But the sensors—which are part of the National Science Foundation-funded IceCube Project—are looking for something.
They are waiting to detect tiny charged particles that emit flashes of ghostly blue light in the dark ice. The flashes are Cherenkov radiation—the same thing that gives nuclear reactors their glow. The particles are a product of neutrinos interacting with ice, and it's the neutrinos that the scientists are actually after. The light simply indicates where neutrinos have collided with something.
"Neutrinos are perhaps the most pervasive yet least understood of the dozen fundamental particles," said Doug Cowen, Penn State researcher and professor of physics in the Eberly College of Science. "The IceCube technology allows us to understand more about their properties and is uniquely capable of discovering the highest neutrino energies."
Neutrinos are born from violent galactic events—supernova explosions, gamma ray bursts and the Big Bang. They're the second most common particle in the universe (after photons) and about 100 trillion pass through the human body every second.
These particles are important because they can give scientists insight about supernovas and cosmic rays. The neutrinos travel in straight lines—by studying their energy and the direction they came from, scientists can try to trace them back to their cosmic origins.
The only problem is finding them—weakly interacting and with next to no mass, neutrinos are notoriously tricky to track down and have been nicknamed "the ghost particle."

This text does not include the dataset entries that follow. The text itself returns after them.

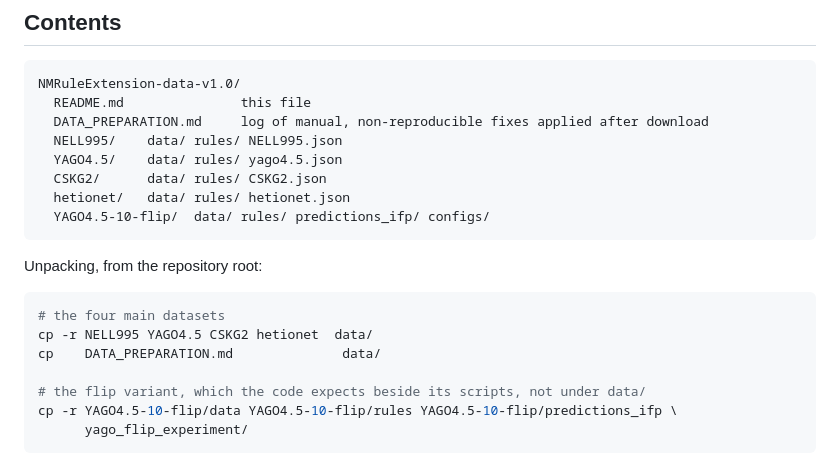
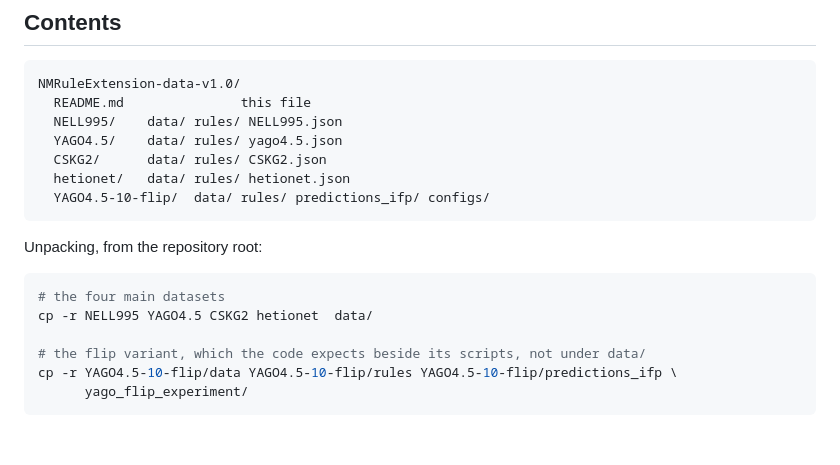
Before and after one commit to Zamprognog/NMRuleExtension, a Markdown page: ZENODO_README.md, the part around the change. GitHub-like rendering; blank space fills up the shorter version.

````diff
--- a/ZENODO_README.md
+++ b/ZENODO_README.md
@@ -9,7 +9,6 @@ produce every table in the paper. Code lives separately, at
 ```
 NMRuleExtension-data-v1.0/
   README.md               this file
-  DATA_PREPARATION.md     log of manual, non-reproducible fixes applied after download
   NELL995/    data/ rules/ NELL995.json
   YAGO4.5/    data/ rules/ yago4.5.json
   CSKG2/      data/ rules/ CSKG2.json
@@ -22,7 +21,6 @@ Unpacking, from the repository root:
 ```sh
 # the four main datasets
 cp -r NELL995 YAGO4.5 CSKG2 hetionet  data/
-cp    DATA_PREPARATION.md              data/
 
 # the flip variant, which the code expects beside its scripts, not under data/
 cp -r YAGO4.5-10-flip/data YAGO4.5-10-flip/rules YAGO4.5-10-flip/predictions_ifp \
````
Also changed, not shown: README.md (+0 -4 lines).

That's where IceCube, a neutrino telescope, comes in. Instead of being placed on the ground facing the sky, this telescope consists of 86 strings of sensors, submerged and frozen into a cubic kilometer of ice. There are 60 digital optical modules (DOMs) on each cable.
The first DOMs were deployed in 2005 by using a special hot-water drill to melt a hole more than a mile deep and then lowering a string of DOMs before the water froze around it. Setup was completed in 2010, with a total of more than 5000 DOMs entombed in the ice. It is is the largest neutrino telescope in the world.

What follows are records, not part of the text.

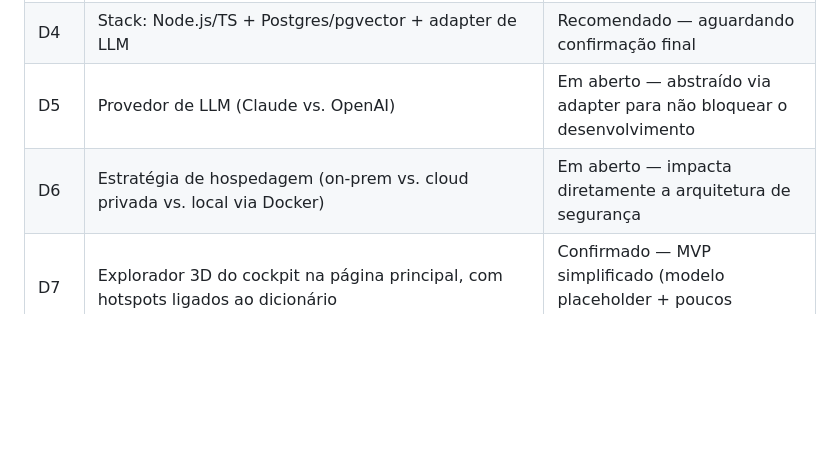
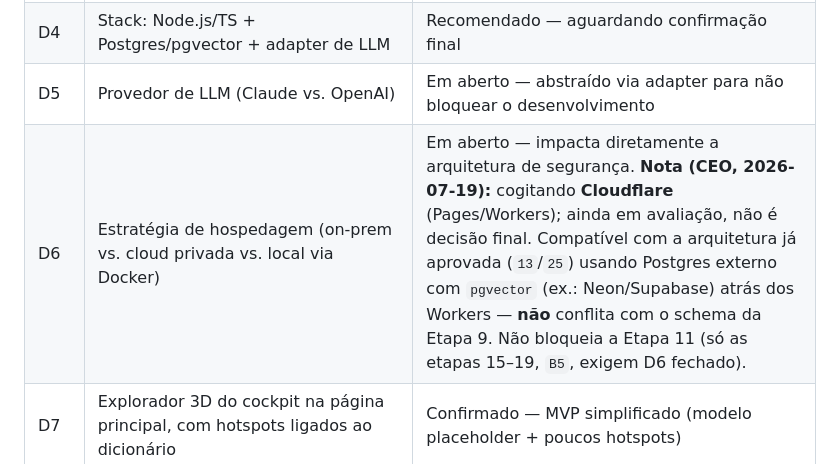
Before and after one commit to Edinhs/Stellantis-Dictionary, a Markdown page: docs/03-pdr.md, the part around the change. Rendered like a GitHub page; blank space fills up the shorter version.

```diff
--- a/docs/03-pdr.md
+++ b/docs/03-pdr.md
@@ -8,7 +8,7 @@
 | D3 | Segurança é requisito de primeira classe (dado ambiente empresarial) | Confirmado |
 | D4 | Stack: Node.js/TS + Postgres/pgvector + adapter de LLM | Recomendado — aguardando confirmação final |
 | D5 | Provedor de LLM (Claude vs. OpenAI) | Em aberto — abstraído via adapter para não bloquear o desenvolvimento |
-| D6 | Estratégia de hospedagem (on-prem vs. cloud privada vs. local via Docker) | Em aberto — impacta diretamente a arquitetura de segurança |
+| D6 | Estratégia de hospedagem (on-prem vs. cloud privada vs. local via Docker) | Em aberto — impacta diretamente a arquitetura de segurança. **Nota (CEO, 2026-07-19):** cogitando **Cloudflare** (Pages/Workers); ainda em avaliação, não é decisão final. Compatível com a arquitetura já aprovada (`13`/`25`) usando Postgres externo com `pgvector` (ex.: Neon/Supabase) atrás dos Workers — **não** conflita com o schema da Etapa 9. Não bloqueia a Etapa 11 (só as etapas 15–19, `B5`, exigem D6 fechado). |
 | D7 | Explorador 3D do cockpit na página principal, com hotspots ligados ao dicionário | Confirmado — MVP simplificado (modelo placeholder + poucos hotspots) |
 | D8 | Tecnologia 3D: `three.js` vs. `<model-viewer>` | Em aberto — decidir no protótipo (model-viewer para MVP rápido; three.js se precisar de mais controle) |
 | D9 | Origem do modelo 3D (placeholder livre no MVP; modelo oficial depois) | Confirmado — placeholder no MVP, sem depender de asset oficial |
```
Also changed, not shown: docs/27-conformidade-gates.md (+1 -1 lines).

The project is already finding success: In November, IceCube reported detecting 28 high-energy neutrinos detected in the ice that are believed to have originated outside of our solar system.
The IceCube effort includes more than 250 people, with 10 hailing from Penn State's physics and astronomy departments. Among the team members is Ryan Eagan, a Penn State undergrad majoring in computational physics, who is using graphics processing units (GPUs) to run simulations to better predict the neutrinos' behavior.

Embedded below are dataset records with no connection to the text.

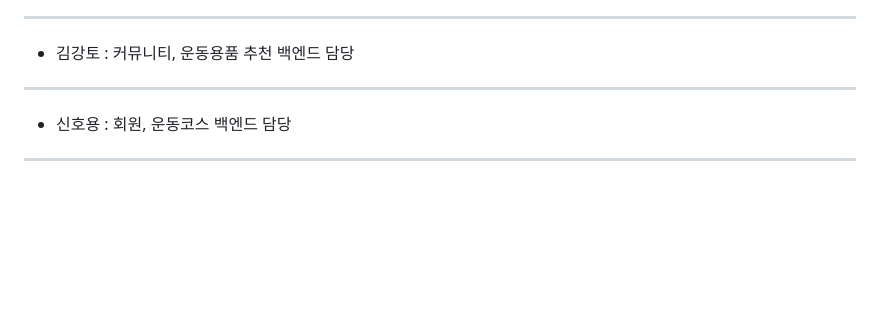
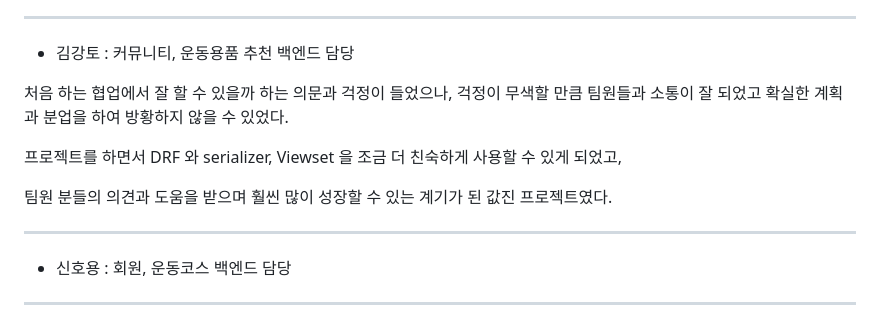
Before and after one commit to ormi3-2-4/Frontend-Web, a Markdown page: README.md, the part around the change. Drawn GitHub-style; blank space fills up the shorter version.

Commit message:
🚚 Update: 김강토 회고 작성

```diff
--- a/README.md
+++ b/README.md
@@ -278,6 +278,13 @@ GitHub Flow에 익숙해지고 테스트코드를 작성하여 프론트와 통
 ---
 
 - 김강토 : 커뮤니티, 운동용품 추천 백엔드 담당
+
+처음 하는 협업에서 잘 할 수 있을까 하는 의문과 걱정이 들었으나, 걱정이 무색할 만큼 팀원들과 소통이 잘 되었고 확실한 계획과 분업을 하여 방황하지 않을 수 있었다.
+
+프로젝트를 하면서 DRF 와 serializer, Viewset 을 조금 더 친숙하게 사용할 수 있게 되었고,
+
+팀원 분들의 의견과 도움을 받으며 훨씬 많이 성장할 수 있는 계기가 된 값진 프로젝트였다.
+
 ---
 
 - 신호용 : 회원, 운동코스 백엔드 담당
```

GPUs were originally created to support the greater computing needs arising from advanced graphics in computer and video games. It was soon discovered that they weren't just helpful in making more realistic-looking zombies and race cars, though—as it turns out they are also excellent platforms for particular scientific and engineering applications.
"GPUs execute thousands of light-weight threads at a time," said William Brouwer, a computational scientist in Penn State's Research Computing and Cyberinfrastructure (RCC) group. "A common analogy based on a quote by Seymour Cray is that GPUs are like hundreds of chickens pulling a plow, versus several oxen. In other words, for appropriate applications, you can do many simple things at one time on a GPU to accomplish an overall task instead of, say, several heavy tasks on a CPU."
The team is using GPUs to help them run simulations of what neutrino interactions look like down in the ice. Despite their chilly and remote location, the DOMs pick up a lot of data, up to one terabyte per day. To be better able to sift through the noise, the simulations give researchers patterns to look for.
These simulations require the processing of incredible amounts of data. With several billion events being simulated, Eagan said it would take a lifetime to process without GPUs.
"We absolutely could not do what we're doing today without this technology," he said. "The simulations run up to 100 times faster than if we didn't have these units."
Cowen agrees, saying increased speed in the simulations have enabled them to better understand the data and increase the likelihood that the telescope will continue discovering neutrinos, giving access to another strange, unfamiliar world—one far beyond the deep Antarctica ice or the reach of our solar system.
Explore further: Antarctic neutrino-hunting project IceCube named Breakthrough of the Year by Physics World